Student organizations to host all-day rally on campus for final day of voter registration

Sarah Philips

With Election Day 28 days away, student organizations are rushing to register students to vote before the deadline today at midnight.

Civic engagement groups on campus, such as Hook the Vote and UT Votes, are holding an all-day voter registration event and a voter rally at 6 p.m. in a last-minute attempt to register students. 

Groups will be registering voters from 9 a.m. to 6 p.m. at Gregory Gym and the West and East mall, and 6 p.m. to midnight at the Main Mall. 

“We’re having a huge rally on the last day to register to vote with a bunch of other organizations that do civic engagement,” said Richelle King, president of Texas Rising. “There’s going to be music, a pet sanctuary, puppies, prizes and food. Everything and anything we can do to get people to turn out to vote.”

On Sept. 27, National Voter Registration Day, groups such as these registered more than 1,200 students to vote in the upcoming election, and Travis County beat a record by registering 90 percent of the county’s eligible voters, according to the Austin American Statesman. University Democrats said they’ve registered more than 5,000 voters this semester.

As reported by the Texas Tribune in March, Texas had the second-lowest voter turnout rate in the primaries, beating only Louisiana, which requires voters to register as a Democrat or Republican before voting in their respective primaries. 

King said the low voter turnout rate in Texas makes the job of volunteer deputy registrars even more important. 

“Texas has extremely low voter turnout rates especially among millennials, so it’s really imperative that folks like us that are [volunteer deputy registars] engage our peers in the voting process,” King said.

Psychology sophomore Samantha Brewer, a VDR and resident assistant, said voters in younger generations don’t realize the importance of their ballot. 

“I think that people in our generation don’t consider how important their voice is,” Brewer said. “I’ve been paying bills since I was 16, so I think it’s very important that we are registered because our voices do matter.”

To register to vote in Texas, voters must be U.S. citizens and be 17 years and 10 months of age. Voters can be registered at the county voter registrar’s office or be registered by a VDR from their own county.

After filling out and submitting a voter registration form, registered voters will be mailed a registration certificate within 30 days. Voters have to cast their ballot in their own precinct, which can be found on the
registration certificate. 

If voters are unsure about their registration status, they can visit and check using their driver’s license number, first and last name and date of birth, or the voter unique identifier that appears on their
registration certificate. 

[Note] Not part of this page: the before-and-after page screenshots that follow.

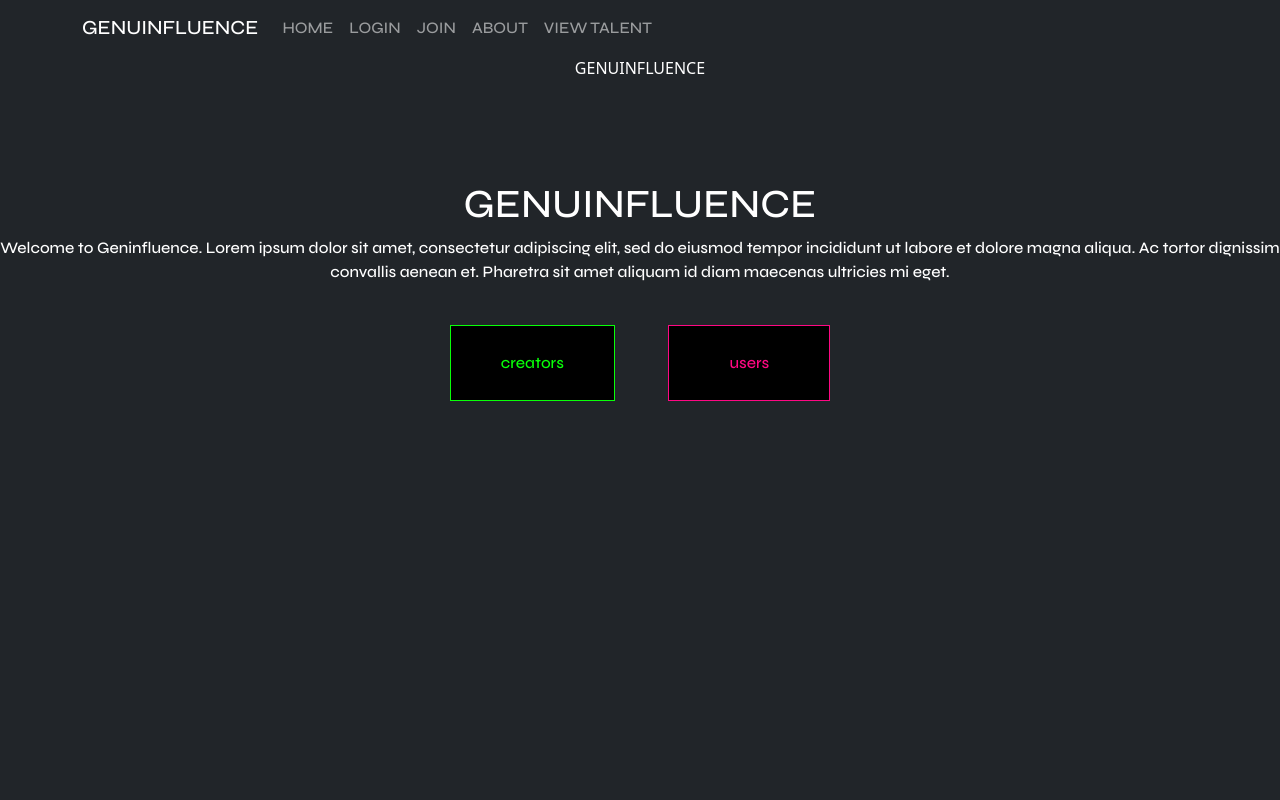
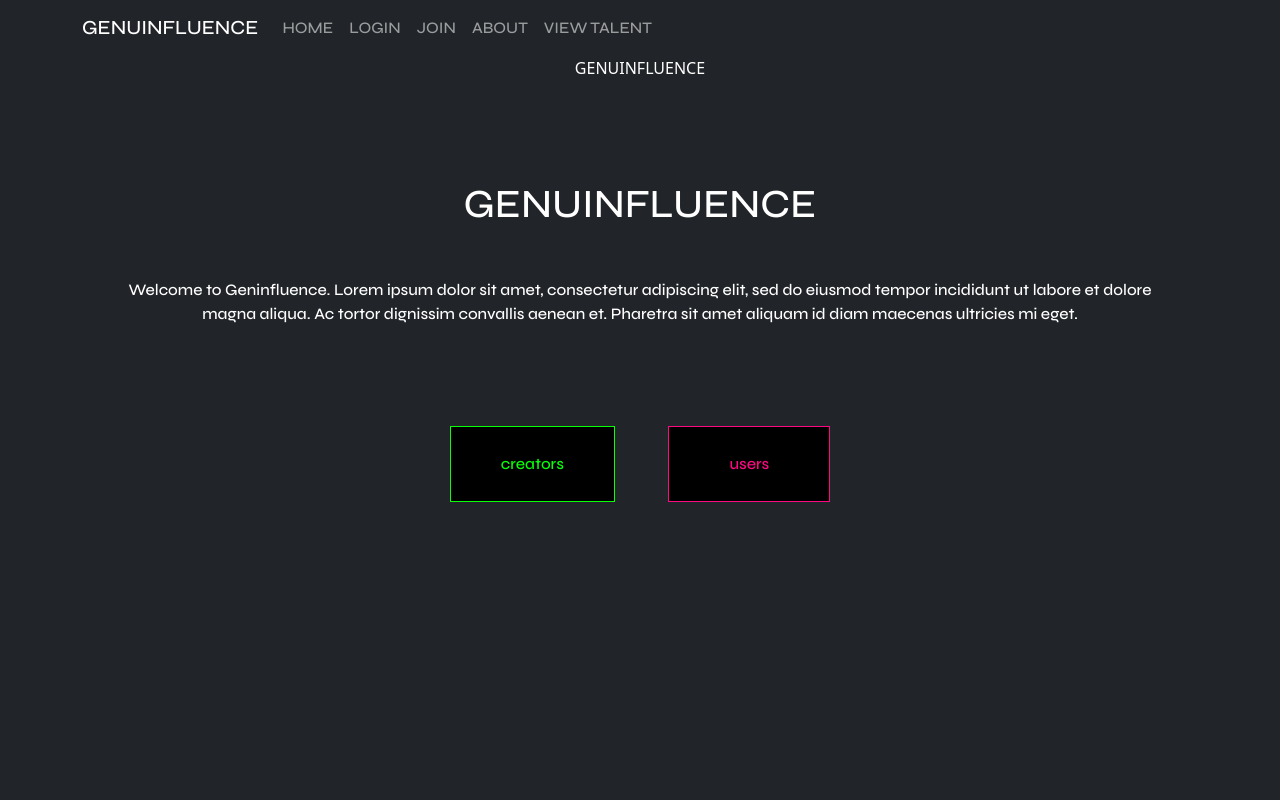
Before and after one commit to elizparisi/genuinfluence, a React (Create React App) app: page / in a window 1280 px wide. Shown: the top 800 px of the page. Built offline with nearby package versions, Linux system fonts and the light colour scheme.

Commit message:
update styling of homepage p + creators, users buttons

```diff
--- a/src/index.css
+++ b/src/index.css
@@ -23,6 +23,10 @@
   margin: 100px 0;
 }
 
+.homepage p {
+  margin: 50px 100px;
+}
+
 .navigation-page {
   font-family: 'Syne';
 }
@@ -37,7 +41,7 @@
   color:#08FF08;
   border: 1px solid #08FF08;
   padding: 25px 50px;
-  margin: 25px;
+  margin: 50px 25px;
 }
 
 .users-button {
@@ -46,7 +50,7 @@
   color:#FF0883;
   border: 1px solid #FF0883;
   padding: 25px 60px;
-  margin: 25px;
+  margin: 50px 25px;
 }
 
 .signin {
```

In order to vote on Election Day, voters must bring this registration certificate and a form of identification to the polls. If a voter does not possess an acceptable form of ID, they must fill out a Reasonable Impediment Declaration. To be eligible to vote with an impediment declaration, voters must indicate one of the following impediments: lack of transportation, disability or illness, lack of birth certificate or documents necessary to get a photo ID, work schedule, family responsibilities, lost or stolen photo ID, having applied for an ID but not received it yet or another reasonable impediment.